I’m posting some brief notes on the presentations from JCDL 2015. Here are some thoughts and notes from the first day.
Panel on Lifelong Digital Libraries, a discussion of how the digital library community may respond to the growing amount of personal data people are capturing in their daily lives. Some examples of technologies that allow lifelogging are fitness trackers, Google glass, and mobile phone cameras. The discussion was moderated by Sally Jo Cunningham and included short presentations by Haavard Johansen, Taro Tezuka, Cathal Gurrin
- lifelog, ubiquitous sensors e.g. photos clips that take 2000 photos per day and clip onto your lapel
- lifelogging has been around for many years - 100 years discussed
- benefits - health, productivity, personal, security, societal
- problems : no unified software, no search or semantics, no preservation, no privacy considerations, personal relationships changing over time.

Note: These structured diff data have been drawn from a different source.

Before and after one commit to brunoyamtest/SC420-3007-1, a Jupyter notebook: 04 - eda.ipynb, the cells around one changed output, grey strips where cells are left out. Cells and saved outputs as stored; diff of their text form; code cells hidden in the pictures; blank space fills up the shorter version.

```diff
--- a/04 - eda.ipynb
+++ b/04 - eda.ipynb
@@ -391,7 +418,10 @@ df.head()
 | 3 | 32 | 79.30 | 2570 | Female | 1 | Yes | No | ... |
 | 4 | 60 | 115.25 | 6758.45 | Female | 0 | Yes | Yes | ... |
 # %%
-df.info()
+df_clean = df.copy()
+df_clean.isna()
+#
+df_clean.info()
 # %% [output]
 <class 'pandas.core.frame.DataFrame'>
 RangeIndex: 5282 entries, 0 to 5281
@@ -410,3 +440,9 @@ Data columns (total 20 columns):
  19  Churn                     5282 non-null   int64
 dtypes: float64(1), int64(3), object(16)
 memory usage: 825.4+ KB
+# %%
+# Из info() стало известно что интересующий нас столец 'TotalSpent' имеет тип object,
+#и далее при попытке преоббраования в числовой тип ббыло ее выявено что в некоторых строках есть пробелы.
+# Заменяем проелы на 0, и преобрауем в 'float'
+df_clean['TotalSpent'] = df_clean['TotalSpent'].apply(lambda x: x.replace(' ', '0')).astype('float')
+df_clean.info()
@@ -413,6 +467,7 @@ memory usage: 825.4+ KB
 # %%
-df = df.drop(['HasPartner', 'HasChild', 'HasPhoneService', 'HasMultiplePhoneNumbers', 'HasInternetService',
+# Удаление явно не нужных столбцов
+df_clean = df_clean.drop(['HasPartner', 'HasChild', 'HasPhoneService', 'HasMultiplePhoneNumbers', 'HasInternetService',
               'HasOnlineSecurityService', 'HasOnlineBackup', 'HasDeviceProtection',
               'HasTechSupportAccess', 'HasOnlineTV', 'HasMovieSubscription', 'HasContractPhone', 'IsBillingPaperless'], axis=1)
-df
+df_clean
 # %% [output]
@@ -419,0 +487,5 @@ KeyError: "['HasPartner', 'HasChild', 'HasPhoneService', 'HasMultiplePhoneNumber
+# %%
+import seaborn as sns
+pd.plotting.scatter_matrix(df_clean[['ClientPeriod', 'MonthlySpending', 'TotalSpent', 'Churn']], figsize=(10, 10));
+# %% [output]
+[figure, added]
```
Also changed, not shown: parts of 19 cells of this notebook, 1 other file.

- search capability is as important as storage capabilities for lifelogs
- clever indexing of recorded content is necessary for implementing a useful lifelog system
- unless it is useful immediately, people will not participate
- working on a system: LifeRecycle - record, speech recognition, store, search.
- discussion of privacy and security. Privacy and security are the hard, social problems. We can see a way forward for the technology to develop, see Google and Facebook purusing deep learning for visual recognition, but we cannot see the solution to any of the privacy and security problems.
- killer app - improving personal productivity, according to Cathal; the extra little bit of connection, according to Sally. My observation - these, especially productivity improvement and health logging, are supports for a neoliberal, capitalist worldview and system. Isn’t lifelogging the same as surveillance by another name? Won’t privacy become a feature for the rich or powerful to buy? Governments or companies have the power to regulate where pictures are being taken or conversations recorded. I don’t think the CIA will let people lifelog in their buildings, and they have the power to stop such technologies, but I don’t have the power to stop them from surveilling my house. This is a recap of David Brin’s argument from The Transparent Society.
- Health surveillance. I detect a a strong wiff of solutionism.
- Distinction between work and law. How do life roles play into lifelogging? For example, any work email sent from an account makes that account subject to FOIA - freedom of information act.